The American Astronomical Society has awarded its top annual prize for young observational astronomers, the Newton Lacy Pierce Prize, to Ken Sembach, a research scientist in the Department of Physics and Astronomy in the Krieger School of Arts and Sciences.
The society gives the Pierce award to an astronomer who is 35 or younger and has made unusually significant contributions to astronomical research in the past five years. The awards committee selected Sembach for his research into clouds of gas on the outskirts of the Milky Way galaxy. Sembach has analyzed the composition and motion of these gases to help reveal new insights into the origin and evolutions of galaxies.
"One thing I'd like to make sure to point out is that this work was by no means done in isolation," Sembach says. "I've worked with many collaborators, and this award is reflective not only of my accomplishments but of what my collaborators and I have achieved together."
The award includes a small honorarium and an opportunity for the winner to present details of his research at one of the annual AAS meetings. Sembach has chosen to give his presentation at next winter's AAS meeting.
He says one of the nicest parts of receiving the award has been all the congratulatory e-mail and other messages he's received from colleagues delighted to hear the good news. Sembach is far too modest to brag about the award, but his co-workers aren't hesitant to crow about what a remarkable honor he's won.
"Ken is one of those dynamic individuals who can juggle five balls in the air and still conduct an orchestra," says Bill Blair, an associate research professor who works with Sembach. "The fact that he has garnered such a prestigious science award for his personal research while carrying his functional load is a truly impressive accomplishment."
"The Pierce Prize is the most important prize awarded to a young observational astronomer in this country," says Warren Moos, professor of physics and astronomy. "It is a strong endorsement of the recipient's talents and research, and it marks him as a bright, promising star to watch as his career unfolds."
Sembach is the lead science coordinator and planner for the two largest projects under study by the Far Ultraviolet Spectroscopic Explorer, a NASA satellite observatory operated by Johns Hopkins.
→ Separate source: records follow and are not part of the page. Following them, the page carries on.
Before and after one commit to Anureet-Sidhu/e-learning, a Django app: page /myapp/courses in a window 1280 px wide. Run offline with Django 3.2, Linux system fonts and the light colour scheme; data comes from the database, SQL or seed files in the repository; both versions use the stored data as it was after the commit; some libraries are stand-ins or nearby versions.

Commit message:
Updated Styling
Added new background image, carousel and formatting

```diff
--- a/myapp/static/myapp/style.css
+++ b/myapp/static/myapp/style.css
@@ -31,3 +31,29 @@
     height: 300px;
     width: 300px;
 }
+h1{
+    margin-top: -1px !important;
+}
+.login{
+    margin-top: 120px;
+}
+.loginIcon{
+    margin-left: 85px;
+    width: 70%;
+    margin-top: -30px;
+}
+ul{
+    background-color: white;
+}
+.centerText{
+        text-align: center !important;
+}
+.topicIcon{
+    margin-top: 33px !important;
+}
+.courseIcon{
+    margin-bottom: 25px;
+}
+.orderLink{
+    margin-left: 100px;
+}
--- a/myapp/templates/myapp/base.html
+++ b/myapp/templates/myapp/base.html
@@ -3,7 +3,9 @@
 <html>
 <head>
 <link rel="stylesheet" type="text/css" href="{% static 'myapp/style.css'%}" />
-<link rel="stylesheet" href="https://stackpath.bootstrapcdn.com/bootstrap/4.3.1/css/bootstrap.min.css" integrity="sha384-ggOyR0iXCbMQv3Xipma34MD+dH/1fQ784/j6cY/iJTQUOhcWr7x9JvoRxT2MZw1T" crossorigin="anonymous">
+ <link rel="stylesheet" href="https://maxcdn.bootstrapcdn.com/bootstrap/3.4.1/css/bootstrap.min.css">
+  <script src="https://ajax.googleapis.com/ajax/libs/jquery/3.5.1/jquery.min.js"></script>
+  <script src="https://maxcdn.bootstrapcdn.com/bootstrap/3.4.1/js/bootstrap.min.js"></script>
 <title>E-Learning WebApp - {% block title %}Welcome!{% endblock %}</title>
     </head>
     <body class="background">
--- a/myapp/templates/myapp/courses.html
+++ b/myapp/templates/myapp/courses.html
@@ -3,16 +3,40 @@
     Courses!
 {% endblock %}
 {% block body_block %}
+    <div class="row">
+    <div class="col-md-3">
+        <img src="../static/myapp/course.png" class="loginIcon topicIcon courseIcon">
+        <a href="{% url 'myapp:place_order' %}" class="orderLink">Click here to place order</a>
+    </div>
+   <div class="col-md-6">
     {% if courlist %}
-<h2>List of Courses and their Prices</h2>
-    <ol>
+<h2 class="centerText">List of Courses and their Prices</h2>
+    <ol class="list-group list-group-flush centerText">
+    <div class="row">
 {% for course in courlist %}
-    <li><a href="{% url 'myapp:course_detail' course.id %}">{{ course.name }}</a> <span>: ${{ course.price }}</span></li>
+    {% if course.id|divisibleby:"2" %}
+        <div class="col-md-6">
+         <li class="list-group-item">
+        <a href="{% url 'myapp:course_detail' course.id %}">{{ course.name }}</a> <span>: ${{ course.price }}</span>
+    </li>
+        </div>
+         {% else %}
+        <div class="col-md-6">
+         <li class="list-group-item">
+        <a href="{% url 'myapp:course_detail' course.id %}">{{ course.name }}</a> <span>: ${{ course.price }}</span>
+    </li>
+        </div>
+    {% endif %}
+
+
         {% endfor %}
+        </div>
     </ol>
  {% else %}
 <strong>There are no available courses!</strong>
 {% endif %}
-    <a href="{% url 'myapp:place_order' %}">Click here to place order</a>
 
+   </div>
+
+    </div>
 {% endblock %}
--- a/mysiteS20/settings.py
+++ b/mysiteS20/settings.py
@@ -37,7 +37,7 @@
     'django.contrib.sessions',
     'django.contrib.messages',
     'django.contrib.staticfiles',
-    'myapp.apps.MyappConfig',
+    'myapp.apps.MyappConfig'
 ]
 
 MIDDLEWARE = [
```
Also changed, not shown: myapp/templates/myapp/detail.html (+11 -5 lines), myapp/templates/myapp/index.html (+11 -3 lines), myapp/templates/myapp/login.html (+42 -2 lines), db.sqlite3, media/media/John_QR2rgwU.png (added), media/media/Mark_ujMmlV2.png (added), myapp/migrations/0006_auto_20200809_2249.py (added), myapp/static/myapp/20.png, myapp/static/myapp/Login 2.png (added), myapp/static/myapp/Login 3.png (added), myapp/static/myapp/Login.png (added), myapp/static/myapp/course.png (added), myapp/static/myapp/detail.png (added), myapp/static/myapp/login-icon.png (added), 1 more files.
Moos is the principal investigator for FUSE.
Sembach was nominated for the Pierce Prize by Blair Savage, a professor of astronomy at the University of Wisconsin at Madison, who was his thesis advisor.
"Ken's work beautifully demonstrates the tremendous power of ultraviolet spectroscopy from orbiting space observatories for obtaining fundamental information about the physical state and distribution of the cold, warm and hot gas in regions of our galaxy up to 120,000 light-years from Earth," Savage says.
Sembach has studied the gases using orbiting spectrometers on both FUSE and the Hubble Space Telescope. Spectroscopy reveals the details of how light from distant stars and galaxies has changed after passing through the gas clouds. Sembach can then use those changes to infer important information about the makeup of the clouds and their motion.
"FUSE is giving us a new look at these clouds because for the first time we can see the real hot gas content of the clouds as well as the cold gas that's associated with the clouds," Sembach says. "From that data, we can get quite a nice handle on the composition and properties of the clouds."
The clouds can shed light both on the history of the Milky Way's evolution and on its future development.
"Ken's studies of these clouds of interstellar gas in the outer parts of the Milky Way are of great importance for understanding the physical processes that control the evolution of the gaseous matter in Milky Way," Savage says.